These books are just the right size for babies to hold and are made of high gloss, very sturdy cardboard. The author and photographer cleverly manage to capture their adorable subjects in thematically controlled yet spontaneous interaction with objects familiar to babies. Who's Counting?, by Nancy Tafuri. New York: Greenwillow Books. 24 pp. $11.75. (Ages 2-6.)

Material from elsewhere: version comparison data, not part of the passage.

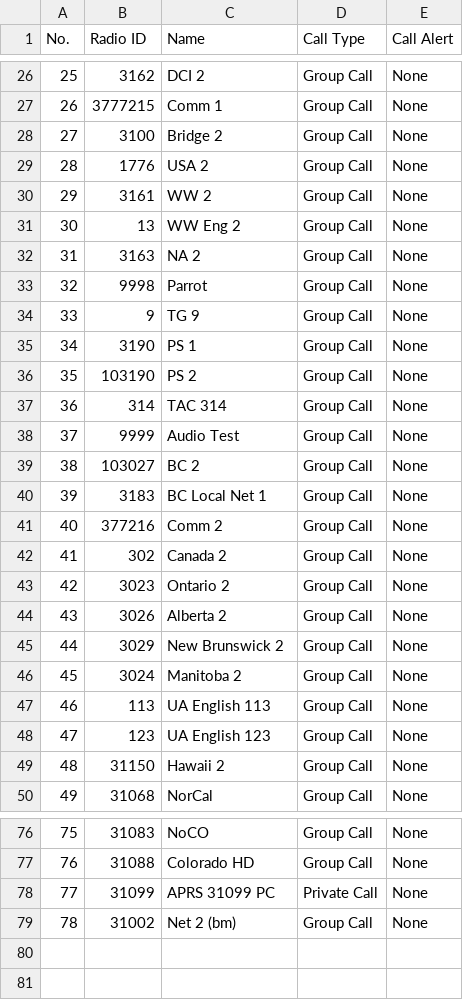
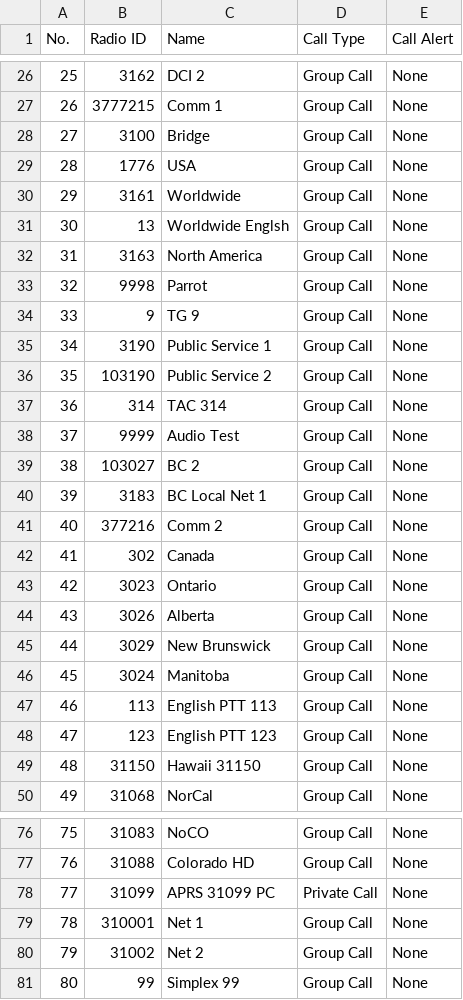
Before and after one commit to cprosser/anytone-at-d867uv-pnw-codeplug, a CSV file: csv_files/TalkGroups.CSV, drawn as a sheet; only a part is shown, gaps mark what is left out; addresses are those after the commit; the diff covers the shown part only; the diff names each change by its address in the sheet, - before the commit and + after, or states it on an @@ line.

```diff
--- a/csv_files/TalkGroups.CSV
+++ b/csv_files/TalkGroups.CSV
-C28 (Name): Bridge 2
+C28 (Name): Bridge
-C29 (Name): USA 2
+C29 (Name): USA
-C30 (Name): WW 2
+C30 (Name): Worldwide
-C31 (Name): WW Eng 2
+C31 (Name): Worldwide Englsh
-C32 (Name): NA 2
+C32 (Name): North America
-C35 (Name): PS 1
+C35 (Name): Public Service 1
-C36 (Name): PS 2
+C36 (Name): Public Service 2
-C42 (Name): Canada 2
+C42 (Name): Canada
-C43 (Name): Ontario 2
+C43 (Name): Ontario
-C44 (Name): Alberta 2
+C44 (Name): Alberta
-C45 (Name): New Brunswick 2
+C45 (Name): New Brunswick
-C46 (Name): Manitoba 2
+C46 (Name): Manitoba
-C47 (Name): UA English 113
+C47 (Name): English PTT 113
-C48 (Name): UA English 123
+C48 (Name): English PTT 123
-C49 (Name): Hawaii 2
+C49 (Name): Hawaii 31150
+row 79: 78 | 310001 | Net 1 | Group Call | None
@@ column A (No.) renumbered in row 80 @@
-C80 (Name): Net 2 (bm)
+C80 (Name): Net 2
+row 81: 80 | 99 | Simplex 99 | Group Call | None
```
Also changed, not shown: 6 edited cells elsewhere in this file, csv_files/HotKey_HotKey.CSV, csv_files/ScanList.CSV, 8 other files.
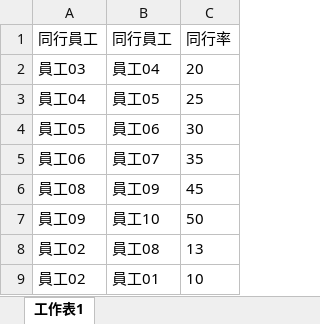
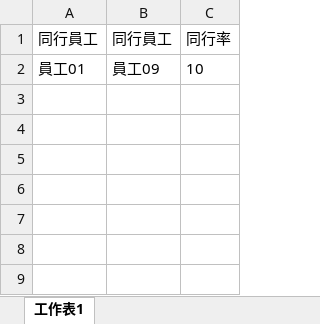
Before and after one commit to KEEEER/BusinessTravelerSelector, an Excel workbook: accompany.xlsx, sheet 工作表1, drawn as a sheet; values as stored, in another font and other column widths than the file's, no borders; removed rows and columns are numbered as before the commit, all else as after; the diff names each change by its address in the sheet, - before the commit and + after, or states it on an @@ line.

Commit message:
[ver1.0] feature complete accompany.xlsx 紀錄某兩人同行機率 travel.xlsx 紀錄所有的員工

```diff
--- a/accompany.xlsx (sheet 工作表1)
+++ b/accompany.xlsx (sheet 工作表1)
-row 2: 員工03 | 員工04 | 20
-row 3: 員工04 | 員工05 | 25
-row 4: 員工05 | 員工06 | 30
-row 5: 員工06 | 員工07 | 35
-row 6: 員工08 | 員工09 | 45
-row 7: 員工09 | 員工10 | 50
-row 8: 員工02 | 員工08 | 13
-A2: 員工02
+A2: 員工01
-B2: 員工01
+B2: 員工09
```
Also changed, not shown: travel.xlsx, 9 other files.
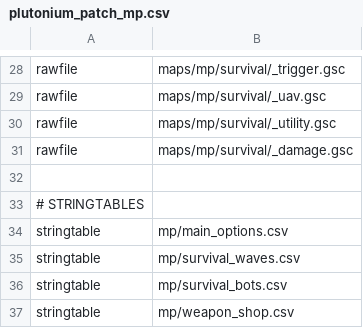
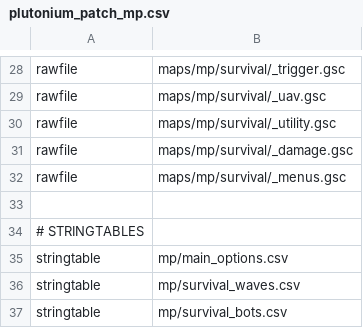
Before and after one commit to LastDemon99/IW5-Survival-Reimagined, a CSV file: zone_source/plutonium_patch_mp.csv, drawn as a sheet; only a part is shown, gaps mark what is left out; the shorter side is filled out with more unchanged rows.

Commit message:
Purge Unnecessary Menus

```diff
--- a/zone_source/plutonium_patch_mp.csv
+++ b/zone_source/plutonium_patch_mp.csv
@@ -31,2 +31,3 @@ rawfile,maps/mp/survival/_utility.gsc
 rawfile,maps/mp/survival/_damage.gsc
+rawfile,maps/mp/survival/_menus.gsc
 
```
Also changed, not shown: 3 other files.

From beginning pawprint (inside front cover) to ending pawprint (inside back cover), children between the ages of 2 and 6 will learn numbers while they eagerly follow a most curious puppy through field and barnyard to his surprising final destination. Bright, simple, and beautifully rendered illustrations entreat us to take this nature trek, where we meet a squirrel, two birds, three underground moles, four geese, and so on.
Adding to this book's spirit of adventure is the hide-and-seek element on each page as the reader hunts to find some part of the puppy (a nose, a tail, or a paw) that is constantly into something. Joining the puppy in digging for a mole, running from perturbed geese, or blowing bubbles on tadpoles, young counters will find themselves immediately caught up in a compelling learning game. Counting Wildflowers, by Bruce McMillan. New York: Lothrop, Lee & Shephard Books. 32 pp. $11.75. (Ages 3-6.)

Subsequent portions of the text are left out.